Save states have also been added to the games, so you can resume them here much easily than you could even in that collection. The presentation is a bit less flashy here than it was then, with only 8-bit-inspired menus to navigate. There’s no Mega Man sprite to move through the world and pick a game, and it does make it seem like a bit less effort was put into it in that regard. However, the collection as a whole still clearly had love put into it by the staff. The NES Remix-style challenges are excellent and will force you to learn which powers do what in the world while also placing an emphasis on efficiency. These can easily be a long-term time sink for speedrunners.
Some of the coolest additions to the collection are the seemingly endless amounts of artwork and music. Mega Man has always had some interesting artwork, but very little of it has been seen. Now, you can see hundreds of previously unseen sketches – including the original odd-looking designs for Dr. Light and Wily. It’s a fascinating look at the origins of the series, and a great way for Capcom to further monetize all of the stuff they have for it because it’s worth getting the collection just for the artwork. The only issue I had with how it was presented was that there’s no borderless option – so you can’t just view the art on its own. Capcom has done this feature far better with games like Cannon Spike on the Dreamcast, so it’s a bit puzzling to see it done so poorly here. I’d still rather see the art in an imperfect way than not at all, but I would like to see this issue patched up.

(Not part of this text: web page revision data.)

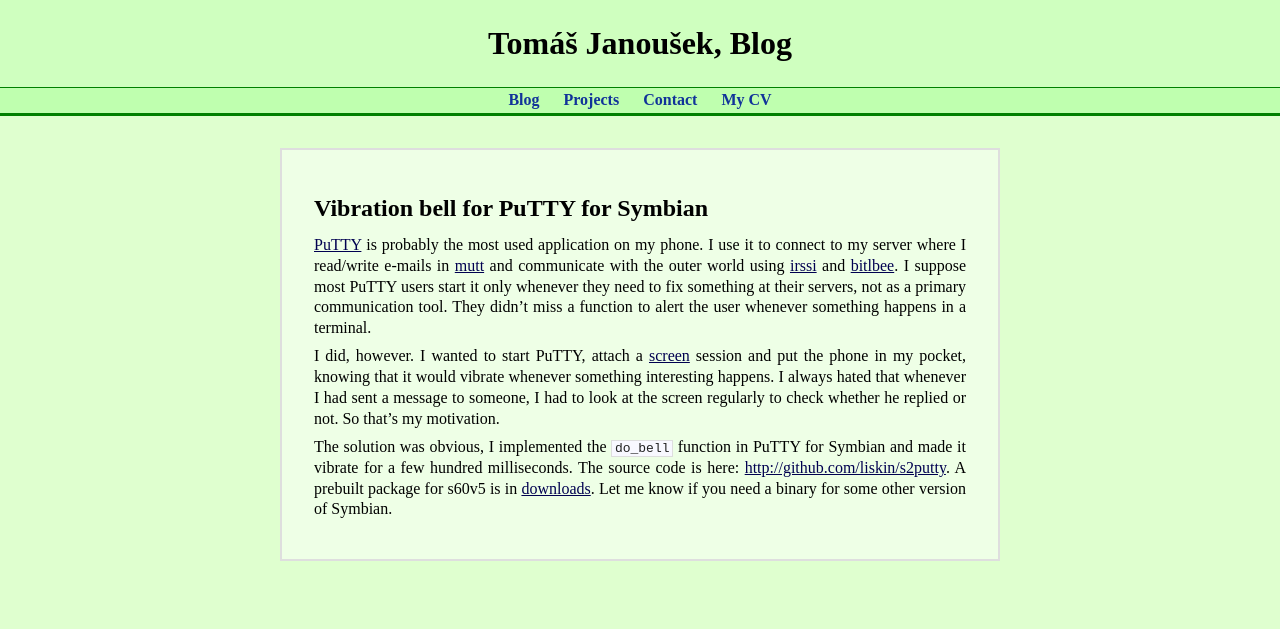
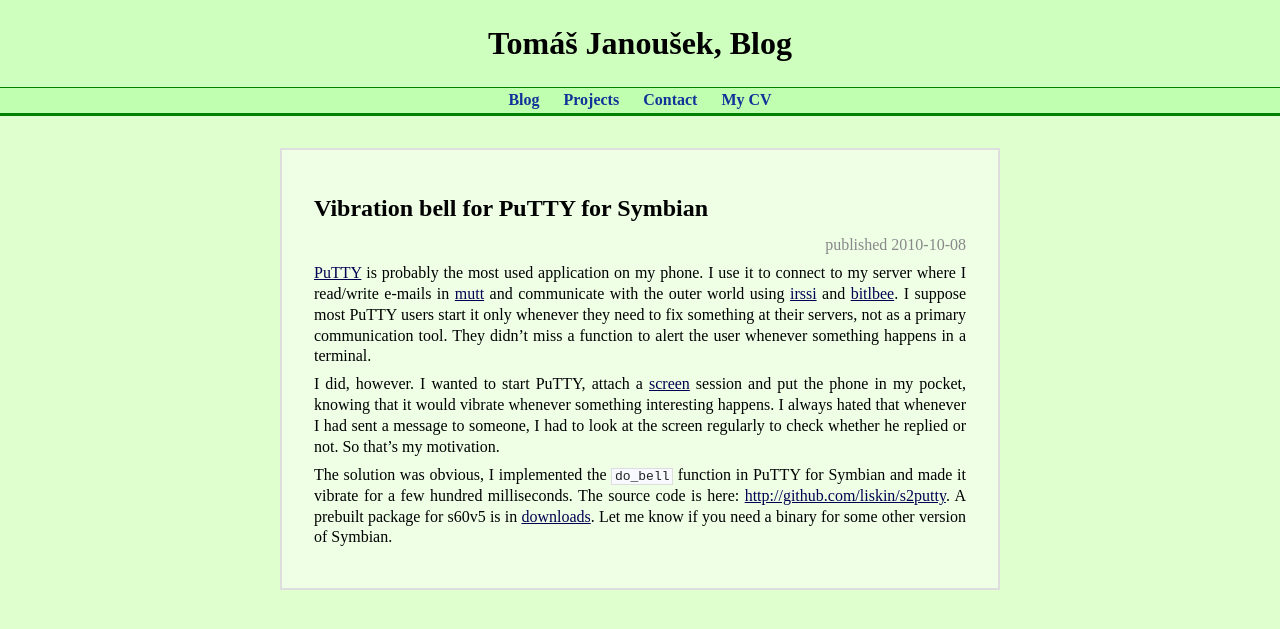
Before and after one commit to liskin/work.lisk.in, a Jekyll site: the page built from _posts/2010-10-08-s2putty-vibrabell.md, in a window 1280 px wide. Shown: the top 629 px of the page. Built offline with Jekyll 4.4.1, drawn with Linux system fonts in a browser that asks for light colours; comment, search, counter and statistics services are not loaded.

Commit message:
Add published date to posts

```diff
--- a/_layouts/default.html
+++ b/_layouts/default.html
@@ -38,7 +38,10 @@
 
 		{% if page.date %}
 		<article id="content" class="hyphenate" {% if page.lang %} lang="{{ page.lang }}" {% endif %} >
-			<h1>{{ page.title }}</h1>
+			<header>
+				<h1>{{ page.title }}</h1>
+				<p>published <time datetime="{{ page.date | date: "%Y-%m-%d" }}">{{ page.date | date: "%Y-%m-%d" }}</time></p>
+			</header>
 			{{ content }}
 		</article>
 		{% if page.comments_issue %}
--- a/styles/main.css
+++ b/styles/main.css
@@ -100,6 +100,11 @@
 	margin: 0;
 }
 
+article#content header p {
+	text-align: right;
+	color: #888;
+}
+
 #content img, #content svg {
 	display: block;
 	width: 97%;
```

The early marketing of the collection brought up how the games had been redrawn for HD displays, but it’s really hard to tell just what that means exactly. The games can be displays in either their original aspect ratio, 4:3, or a stretched widescreen mode – which isn’t anything special. Playing the NES games on a RetroN 5 could accomplish the same thing and when comparing screens of the NES games through HDMI versus the ones in this collection, it’s impossible for me to tell a practical difference between the two. The new graphical filters that allow you to either add a thin or faded old CRT TV appearance are nice, but don’t add much value to things. The latter at least does accurately replicate the look of the games on an older TV, but I find the crisper graphics without filters to be preferable as that brings out the beauty in the sprite-based artwork far more.
While the visual changes aren’t all that noteworthy, the music for the NES originals has held up wonderfully. What’s better is that this collection gives you every single OST complete with artwork for them and allows you to listen to anything you could possibly want to from the first six games in the series. The copious amounts of content here allowed me to make some sense out of only having the NES games on here – in doing so, you keep that 8-bit gameplay style intact for the entire collection and have chiptunes for the soundtrack. It’s a bit more uniform, and perhaps there’s some issue with not having tons of art or master tracks for the other Mega Man Classic series games.
The Mega Man Legacy Collection may seem lacking in core game content given how vast the Mega Man franchise is, but what it delivers is executed perfectly. Every game included here lacks input lag and comes with a lot of extras. Capcom still clearly has a lot of work to do to regain the trust of Mega Man’s long-time fanbase, but this affordably-priced compilation is a step in the right direction. Hopefully if it does well, we’ll see releases for the entire X series alongside Zero, Battle Network, and maybe even the Star Force games down the line.
Reviewed By: Jeremy Peeples
This review is based on a digital copy of Mega Man Legacy Collection for the Xbox One provided by Capcom.